* [What the task asks]
Type out the records again, exactly as they are.

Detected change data

————————

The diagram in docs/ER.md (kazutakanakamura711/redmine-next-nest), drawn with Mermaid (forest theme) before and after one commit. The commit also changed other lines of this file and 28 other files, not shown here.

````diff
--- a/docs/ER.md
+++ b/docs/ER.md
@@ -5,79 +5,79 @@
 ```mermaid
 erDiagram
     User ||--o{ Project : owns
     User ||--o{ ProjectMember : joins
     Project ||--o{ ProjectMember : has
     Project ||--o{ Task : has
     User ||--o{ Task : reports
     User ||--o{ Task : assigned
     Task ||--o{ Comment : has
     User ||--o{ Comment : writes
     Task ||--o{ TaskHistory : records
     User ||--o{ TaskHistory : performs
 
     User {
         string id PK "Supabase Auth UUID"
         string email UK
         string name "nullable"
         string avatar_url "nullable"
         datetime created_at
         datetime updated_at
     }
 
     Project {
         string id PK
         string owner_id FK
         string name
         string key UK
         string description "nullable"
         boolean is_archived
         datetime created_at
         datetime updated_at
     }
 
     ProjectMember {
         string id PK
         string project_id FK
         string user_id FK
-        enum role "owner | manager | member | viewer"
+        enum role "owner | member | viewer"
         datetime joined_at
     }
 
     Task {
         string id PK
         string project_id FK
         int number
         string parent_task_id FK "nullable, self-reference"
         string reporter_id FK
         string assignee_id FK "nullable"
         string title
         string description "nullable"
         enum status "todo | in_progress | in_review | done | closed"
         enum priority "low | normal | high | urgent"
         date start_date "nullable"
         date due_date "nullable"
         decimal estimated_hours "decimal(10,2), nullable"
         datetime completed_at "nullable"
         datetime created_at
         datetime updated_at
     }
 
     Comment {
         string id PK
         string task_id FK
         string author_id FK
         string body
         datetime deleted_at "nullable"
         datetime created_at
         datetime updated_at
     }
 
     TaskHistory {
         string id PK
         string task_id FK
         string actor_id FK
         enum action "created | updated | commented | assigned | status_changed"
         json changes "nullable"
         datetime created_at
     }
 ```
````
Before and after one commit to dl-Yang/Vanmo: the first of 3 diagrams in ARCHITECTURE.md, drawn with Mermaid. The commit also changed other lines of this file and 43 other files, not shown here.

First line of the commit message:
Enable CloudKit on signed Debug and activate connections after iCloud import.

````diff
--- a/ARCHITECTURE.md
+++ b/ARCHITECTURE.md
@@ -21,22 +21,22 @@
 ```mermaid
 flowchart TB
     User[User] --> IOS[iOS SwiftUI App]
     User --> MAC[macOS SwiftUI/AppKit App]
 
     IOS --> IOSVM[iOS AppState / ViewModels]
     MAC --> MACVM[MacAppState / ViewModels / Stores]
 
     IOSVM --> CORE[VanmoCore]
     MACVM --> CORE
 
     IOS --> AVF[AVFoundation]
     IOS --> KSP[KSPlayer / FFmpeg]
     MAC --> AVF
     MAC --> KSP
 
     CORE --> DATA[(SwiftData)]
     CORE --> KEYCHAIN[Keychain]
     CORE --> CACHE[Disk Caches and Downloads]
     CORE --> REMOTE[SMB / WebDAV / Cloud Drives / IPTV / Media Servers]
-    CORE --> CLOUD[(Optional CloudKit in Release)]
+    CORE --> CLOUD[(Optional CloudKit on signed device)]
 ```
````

————————

* [Your solution]
The diagram in docs/ER.md (kazutakanakamura711/redmine-next-nest), drawn with Mermaid (forest theme) before and after one commit. The commit also changed other lines of this file and 28 other files, not shown here.

````diff
--- a/docs/ER.md
+++ b/docs/ER.md
@@ -5,79 +5,79 @@
 ```mermaid
 erDiagram
     User ||--o{ Project : owns
     User ||--o{ ProjectMember : joins
     Project ||--o{ ProjectMember : has
     Project ||--o{ Task : has
     User ||--o{ Task : reports
     User ||--o{ Task : assigned
     Task ||--o{ Comment : has
     User ||--o{ Comment : writes
     Task ||--o{ TaskHistory : records
     User ||--o{ TaskHistory : performs
 
     User {
         string id PK "Supabase Auth UUID"
         string email UK
         string name "nullable"
         string avatar_url "nullable"
         datetime created_at
         datetime updated_at
     }
 
     Project {
         string id PK
         string owner_id FK
         string name
         string key UK
         string description "nullable"
         boolean is_archived
         datetime created_at
         datetime updated_at
     }
 
     ProjectMember {
         string id PK
         string project_id FK
         string user_id FK
-        enum role "owner | manager | member | viewer"
+        enum role "owner | member | viewer"
         datetime joined_at
     }
 
     Task {
         string id PK
         string project_id FK
         int number
         string parent_task_id FK "nullable, self-reference"
         string reporter_id FK
         string assignee_id FK "nullable"
         string title
         string description "nullable"
         enum status "todo | in_progress | in_review | done | closed"
         enum priority "low | normal | high | urgent"
         date start_date "nullable"
         date due_date "nullable"
         decimal estimated_hours "decimal(10,2), nullable"
         datetime completed_at "nullable"
         datetime created_at
         datetime updated_at
     }
 
     Comment {
         string id PK
         string task_id FK
         string author_id FK
         string body
         datetime deleted_at "nullable"
         datetime created_at
         datetime updated_at
     }
 
     TaskHistory {
         string id PK
         string task_id FK
         string actor_id FK
         enum action "created | updated | commented | assigned | status_changed"
         json changes "nullable"
         datetime created_at
     }
 ```
````
Before and after one commit to dl-Yang/Vanmo: the first of 3 diagrams in ARCHITECTURE.md, drawn with Mermaid. The commit also changed other lines of this file and 43 other files, not shown here.

First line of the commit message:
Enable CloudKit on signed Debug and activate connections after iCloud import.

````diff
--- a/ARCHITECTURE.md
+++ b/ARCHITECTURE.md
@@ -21,22 +21,22 @@
 ```mermaid
 flowchart TB
     User[User] --> IOS[iOS SwiftUI App]
     User --> MAC[macOS SwiftUI/AppKit App]
 
     IOS --> IOSVM[iOS AppState / ViewModels]
     MAC --> MACVM[MacAppState / ViewModels / Stores]
 
     IOSVM --> CORE[VanmoCore]
     MACVM --> CORE
 
     IOS --> AVF[AVFoundation]
     IOS --> KSP[KSPlayer / FFmpeg]
     MAC --> AVF
     MAC --> KSP
 
     CORE --> DATA[(SwiftData)]
     CORE --> KEYCHAIN[Keychain]
     CORE --> CACHE[Disk Caches and Downloads]
     CORE --> REMOTE[SMB / WebDAV / Cloud Drives / IPTV / Media Servers]
-    CORE --> CLOUD[(Optional CloudKit in Release)]
+    CORE --> CLOUD[(Optional CloudKit on signed device)]
 ```
````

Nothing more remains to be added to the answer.